Problem statement:
Below are the records; pull every line that includes "elsewhere".

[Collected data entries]
□ □ □ □ □

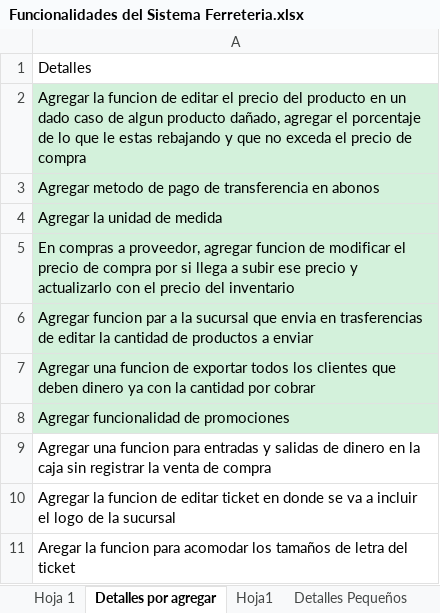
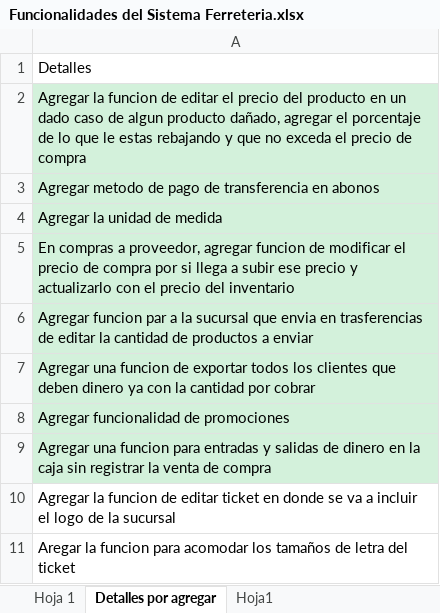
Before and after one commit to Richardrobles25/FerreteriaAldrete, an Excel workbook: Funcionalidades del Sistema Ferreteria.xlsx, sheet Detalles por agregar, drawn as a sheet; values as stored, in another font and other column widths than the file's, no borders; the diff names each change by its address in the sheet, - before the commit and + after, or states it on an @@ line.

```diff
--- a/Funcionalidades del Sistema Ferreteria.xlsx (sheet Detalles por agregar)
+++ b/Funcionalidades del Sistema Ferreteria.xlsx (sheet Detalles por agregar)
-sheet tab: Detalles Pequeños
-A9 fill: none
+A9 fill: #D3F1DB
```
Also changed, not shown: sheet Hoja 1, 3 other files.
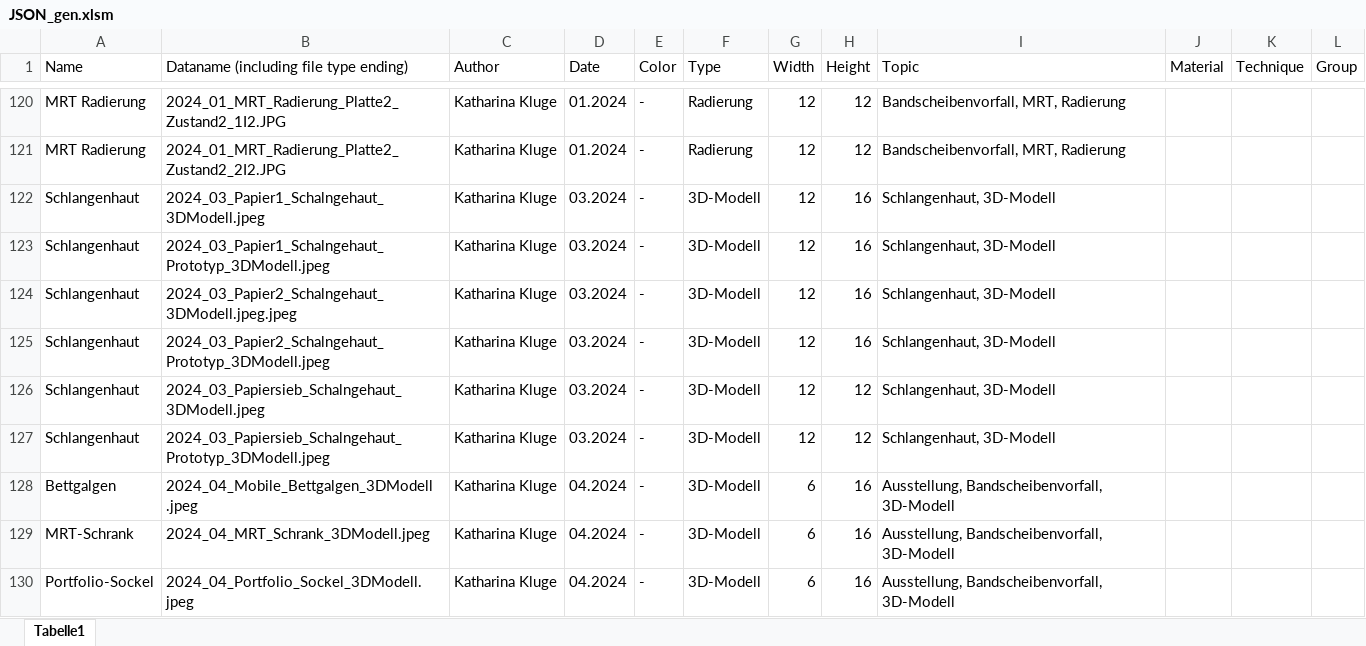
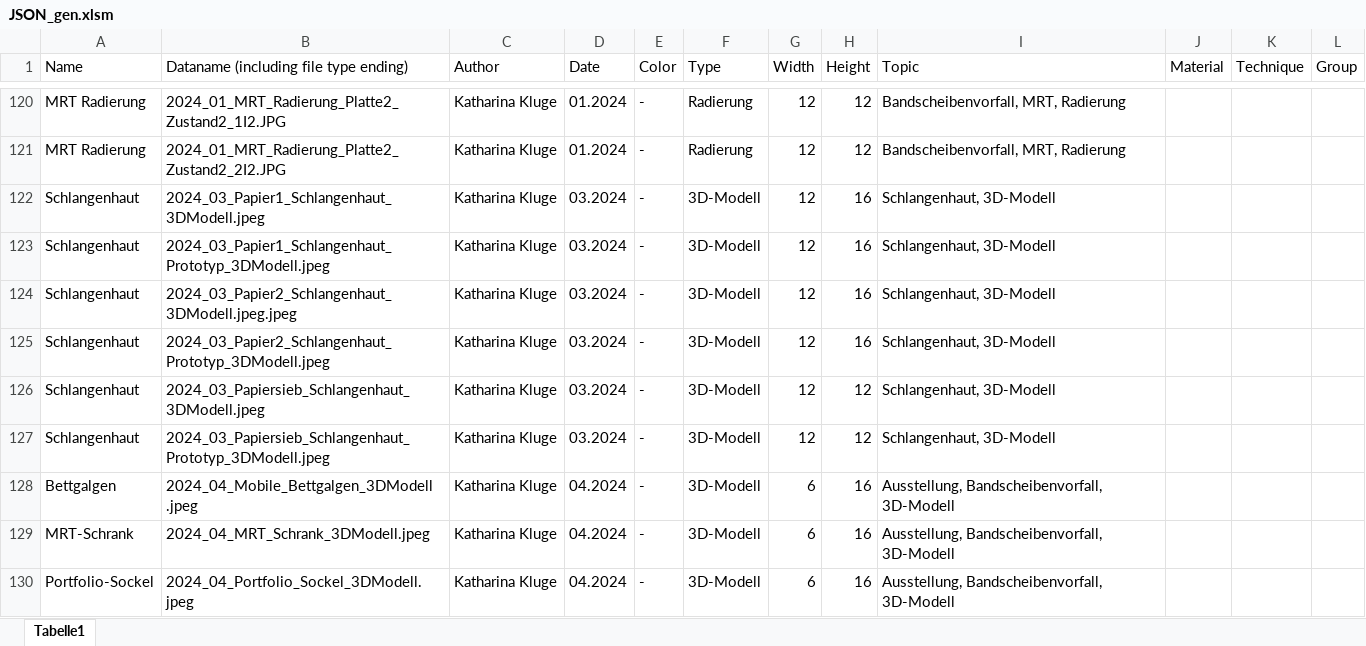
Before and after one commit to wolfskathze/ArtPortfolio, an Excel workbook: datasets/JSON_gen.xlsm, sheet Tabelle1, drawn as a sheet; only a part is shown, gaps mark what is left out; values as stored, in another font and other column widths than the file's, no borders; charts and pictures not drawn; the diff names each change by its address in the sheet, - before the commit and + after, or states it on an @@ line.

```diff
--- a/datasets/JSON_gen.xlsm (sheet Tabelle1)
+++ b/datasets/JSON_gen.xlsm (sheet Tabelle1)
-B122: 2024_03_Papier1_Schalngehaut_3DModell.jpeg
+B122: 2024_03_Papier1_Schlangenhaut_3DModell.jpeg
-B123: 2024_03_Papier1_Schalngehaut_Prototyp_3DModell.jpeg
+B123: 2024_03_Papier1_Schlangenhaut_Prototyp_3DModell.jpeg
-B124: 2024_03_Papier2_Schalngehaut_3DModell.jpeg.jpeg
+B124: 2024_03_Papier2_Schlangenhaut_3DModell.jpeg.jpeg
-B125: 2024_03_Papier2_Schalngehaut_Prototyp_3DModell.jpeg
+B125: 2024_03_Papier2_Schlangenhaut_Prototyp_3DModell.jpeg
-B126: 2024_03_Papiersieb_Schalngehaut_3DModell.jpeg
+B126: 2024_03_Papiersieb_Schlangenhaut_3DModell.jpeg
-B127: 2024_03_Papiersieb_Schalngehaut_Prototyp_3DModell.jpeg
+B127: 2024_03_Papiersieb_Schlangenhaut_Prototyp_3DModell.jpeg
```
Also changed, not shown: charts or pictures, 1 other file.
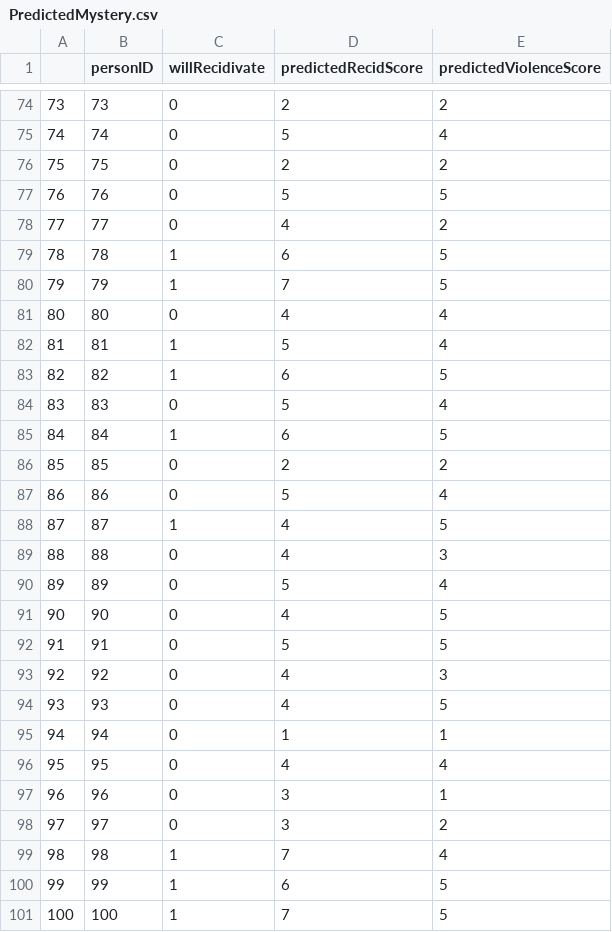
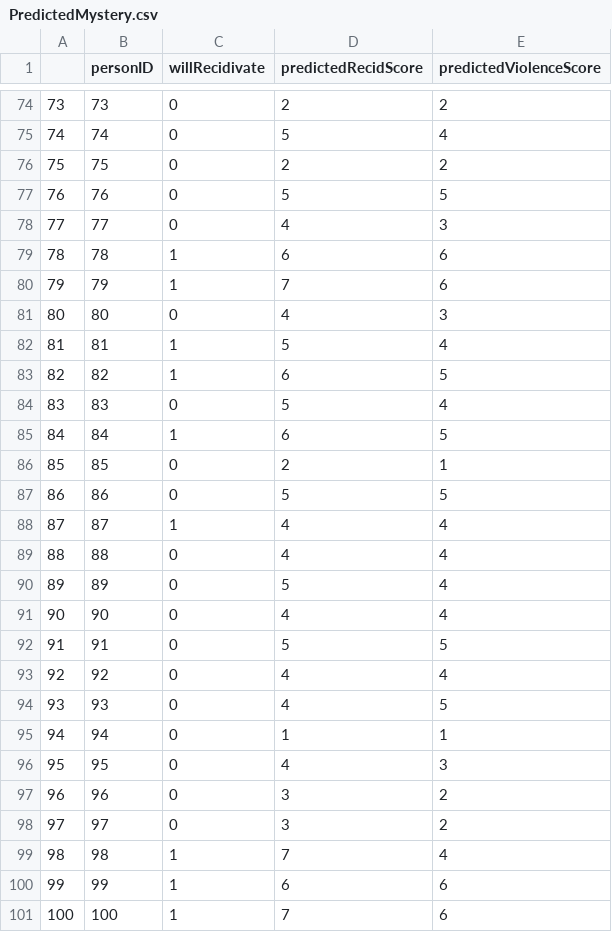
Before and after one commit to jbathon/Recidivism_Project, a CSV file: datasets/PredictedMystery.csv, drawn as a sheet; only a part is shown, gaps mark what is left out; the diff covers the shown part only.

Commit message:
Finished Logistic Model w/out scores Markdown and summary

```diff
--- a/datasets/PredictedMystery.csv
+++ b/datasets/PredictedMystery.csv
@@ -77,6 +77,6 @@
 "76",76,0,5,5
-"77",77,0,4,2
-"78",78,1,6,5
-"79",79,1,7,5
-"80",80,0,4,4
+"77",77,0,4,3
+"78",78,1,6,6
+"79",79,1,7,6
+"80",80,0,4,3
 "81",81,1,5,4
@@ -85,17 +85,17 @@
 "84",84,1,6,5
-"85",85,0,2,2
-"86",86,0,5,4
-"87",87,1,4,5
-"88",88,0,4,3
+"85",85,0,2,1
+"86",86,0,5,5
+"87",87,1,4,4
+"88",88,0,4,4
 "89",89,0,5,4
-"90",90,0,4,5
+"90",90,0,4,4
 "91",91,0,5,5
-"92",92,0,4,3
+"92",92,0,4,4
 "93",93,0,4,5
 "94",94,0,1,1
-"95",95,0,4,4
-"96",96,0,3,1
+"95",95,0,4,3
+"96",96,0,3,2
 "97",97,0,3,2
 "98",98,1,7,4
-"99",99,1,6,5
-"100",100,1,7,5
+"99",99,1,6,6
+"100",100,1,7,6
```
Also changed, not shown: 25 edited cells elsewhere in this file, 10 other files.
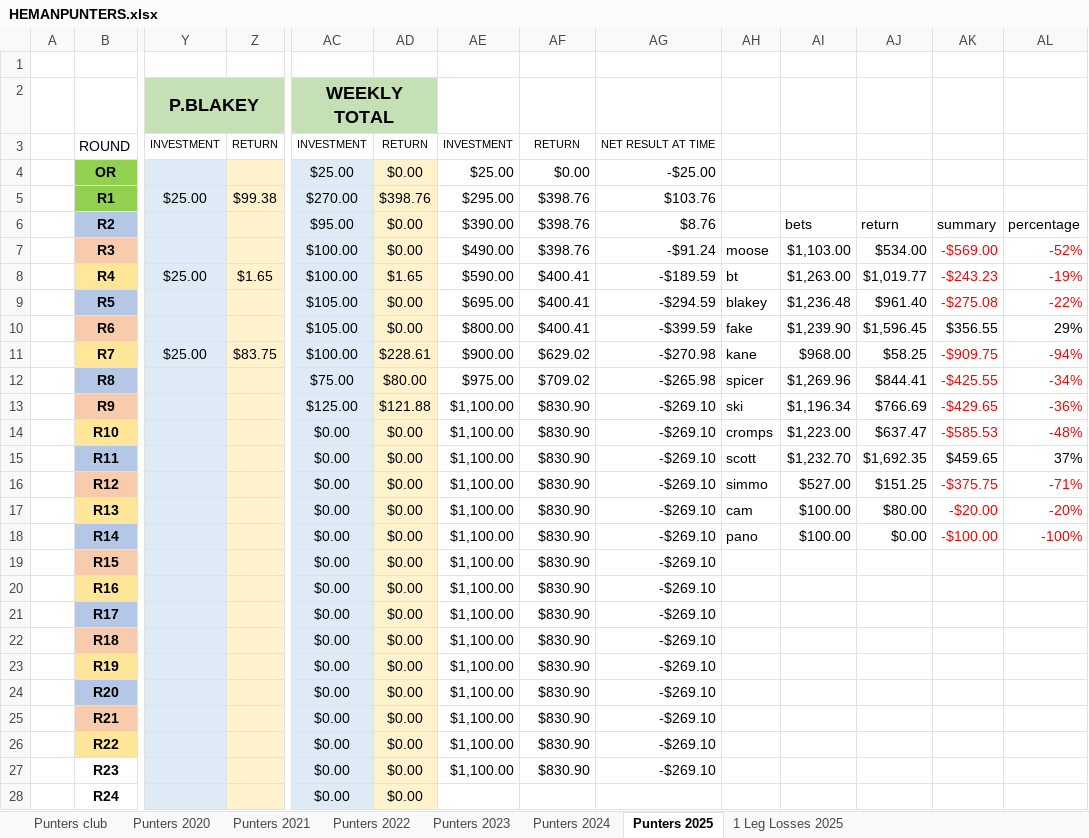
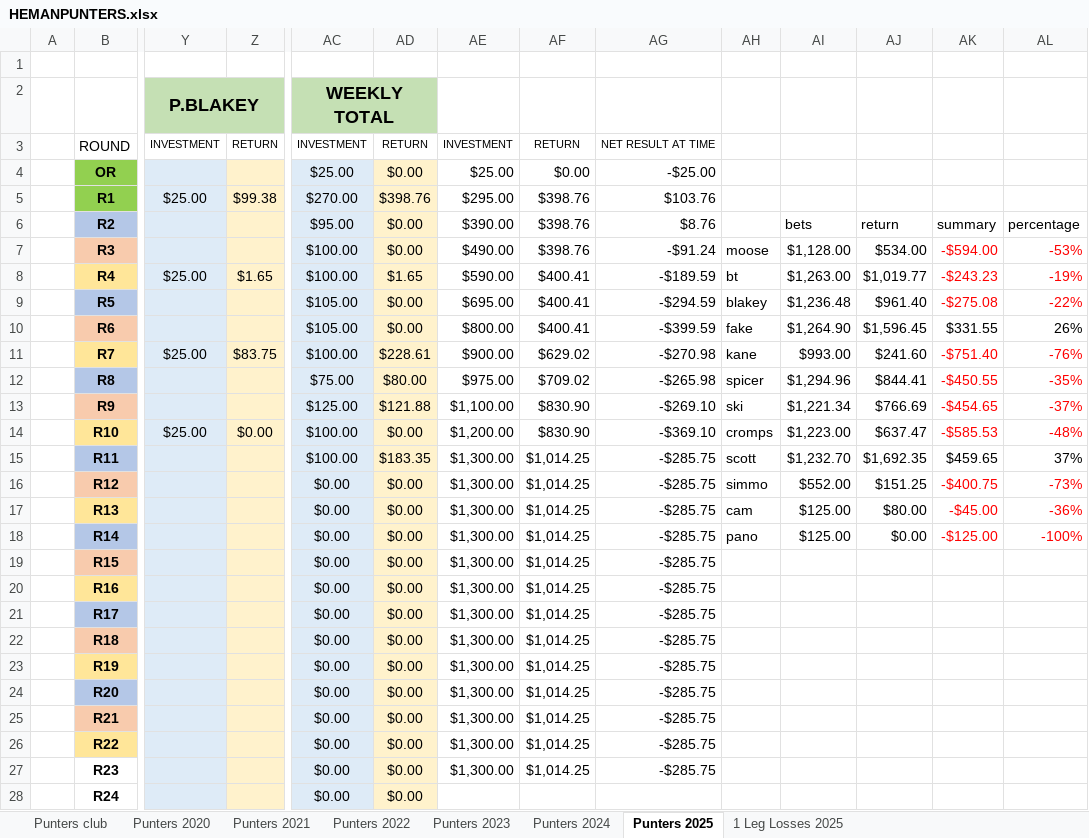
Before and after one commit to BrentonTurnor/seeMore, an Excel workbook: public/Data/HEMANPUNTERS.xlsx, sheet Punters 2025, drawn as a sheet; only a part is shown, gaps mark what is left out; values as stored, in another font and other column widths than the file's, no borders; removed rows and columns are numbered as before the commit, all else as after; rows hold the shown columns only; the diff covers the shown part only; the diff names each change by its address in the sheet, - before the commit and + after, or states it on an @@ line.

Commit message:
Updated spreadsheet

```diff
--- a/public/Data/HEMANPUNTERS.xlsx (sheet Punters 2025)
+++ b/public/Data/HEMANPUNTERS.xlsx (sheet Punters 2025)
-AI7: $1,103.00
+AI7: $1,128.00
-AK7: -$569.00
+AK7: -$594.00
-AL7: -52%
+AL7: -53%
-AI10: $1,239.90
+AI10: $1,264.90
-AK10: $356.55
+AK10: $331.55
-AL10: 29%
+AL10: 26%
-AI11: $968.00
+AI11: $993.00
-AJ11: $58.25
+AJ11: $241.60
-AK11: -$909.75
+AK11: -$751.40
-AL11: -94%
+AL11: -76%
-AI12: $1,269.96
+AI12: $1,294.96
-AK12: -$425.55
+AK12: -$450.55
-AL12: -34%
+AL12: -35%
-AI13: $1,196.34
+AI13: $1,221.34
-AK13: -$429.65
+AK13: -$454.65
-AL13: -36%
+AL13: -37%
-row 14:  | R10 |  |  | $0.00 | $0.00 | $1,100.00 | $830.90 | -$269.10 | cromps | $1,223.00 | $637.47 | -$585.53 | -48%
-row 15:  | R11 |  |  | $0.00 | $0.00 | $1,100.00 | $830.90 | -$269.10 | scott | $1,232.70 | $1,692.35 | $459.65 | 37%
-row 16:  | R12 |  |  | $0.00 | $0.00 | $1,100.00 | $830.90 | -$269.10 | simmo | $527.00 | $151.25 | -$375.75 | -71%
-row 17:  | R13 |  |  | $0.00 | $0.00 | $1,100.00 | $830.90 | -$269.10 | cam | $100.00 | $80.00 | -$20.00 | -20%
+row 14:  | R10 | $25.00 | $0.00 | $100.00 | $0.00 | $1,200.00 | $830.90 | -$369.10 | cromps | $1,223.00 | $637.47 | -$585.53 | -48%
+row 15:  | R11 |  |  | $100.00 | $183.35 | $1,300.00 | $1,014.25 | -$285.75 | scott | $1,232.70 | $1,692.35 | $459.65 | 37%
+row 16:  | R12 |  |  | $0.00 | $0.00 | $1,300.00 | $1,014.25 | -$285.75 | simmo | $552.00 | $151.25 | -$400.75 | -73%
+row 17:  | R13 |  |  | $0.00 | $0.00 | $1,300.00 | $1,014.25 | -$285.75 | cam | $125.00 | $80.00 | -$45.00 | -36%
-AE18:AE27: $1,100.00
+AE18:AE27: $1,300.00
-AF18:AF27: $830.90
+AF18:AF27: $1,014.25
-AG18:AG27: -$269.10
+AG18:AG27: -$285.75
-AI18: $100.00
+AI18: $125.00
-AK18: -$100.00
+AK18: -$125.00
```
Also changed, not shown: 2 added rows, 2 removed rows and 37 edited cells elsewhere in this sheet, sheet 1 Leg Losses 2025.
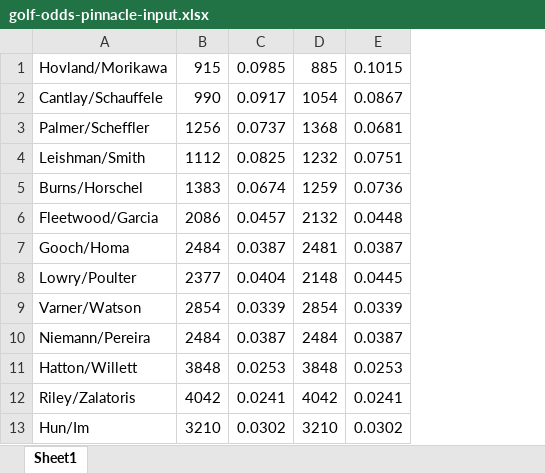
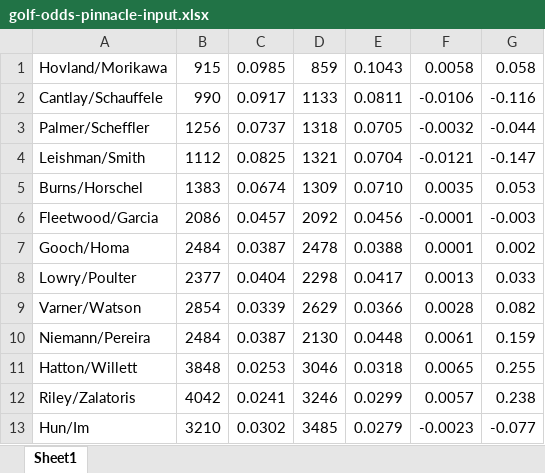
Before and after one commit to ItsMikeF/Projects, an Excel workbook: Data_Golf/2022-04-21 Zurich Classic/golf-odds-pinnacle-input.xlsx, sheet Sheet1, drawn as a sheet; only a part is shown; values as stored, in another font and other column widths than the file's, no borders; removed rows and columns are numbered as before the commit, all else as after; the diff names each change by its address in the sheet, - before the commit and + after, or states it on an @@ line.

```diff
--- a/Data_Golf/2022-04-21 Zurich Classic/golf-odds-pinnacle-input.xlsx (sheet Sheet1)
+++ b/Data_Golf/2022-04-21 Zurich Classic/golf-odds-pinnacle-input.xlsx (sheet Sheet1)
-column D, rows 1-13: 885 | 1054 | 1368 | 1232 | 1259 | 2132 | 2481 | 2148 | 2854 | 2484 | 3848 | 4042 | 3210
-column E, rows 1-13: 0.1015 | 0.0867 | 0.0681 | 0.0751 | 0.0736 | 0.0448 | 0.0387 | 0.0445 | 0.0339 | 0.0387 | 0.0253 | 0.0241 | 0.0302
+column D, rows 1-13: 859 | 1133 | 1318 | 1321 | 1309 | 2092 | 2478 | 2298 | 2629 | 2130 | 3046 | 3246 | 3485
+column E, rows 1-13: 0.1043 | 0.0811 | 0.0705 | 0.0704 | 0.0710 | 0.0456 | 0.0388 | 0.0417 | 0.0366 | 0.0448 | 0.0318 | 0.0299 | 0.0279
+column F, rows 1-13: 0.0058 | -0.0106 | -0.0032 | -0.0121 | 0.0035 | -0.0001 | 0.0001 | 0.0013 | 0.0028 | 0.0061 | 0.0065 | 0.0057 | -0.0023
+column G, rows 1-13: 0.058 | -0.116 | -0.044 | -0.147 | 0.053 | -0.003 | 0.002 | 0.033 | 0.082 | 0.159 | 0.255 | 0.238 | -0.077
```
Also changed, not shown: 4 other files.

□ □ □ □ □

Exercise response:
Also changed, not shown: 25 edited cells elsewhere in this file, 10 other files.
Also changed, not shown: 2 added rows, 2 removed rows and 37 edited cells elsewhere in this sheet, sheet 1 Leg Losses 2025.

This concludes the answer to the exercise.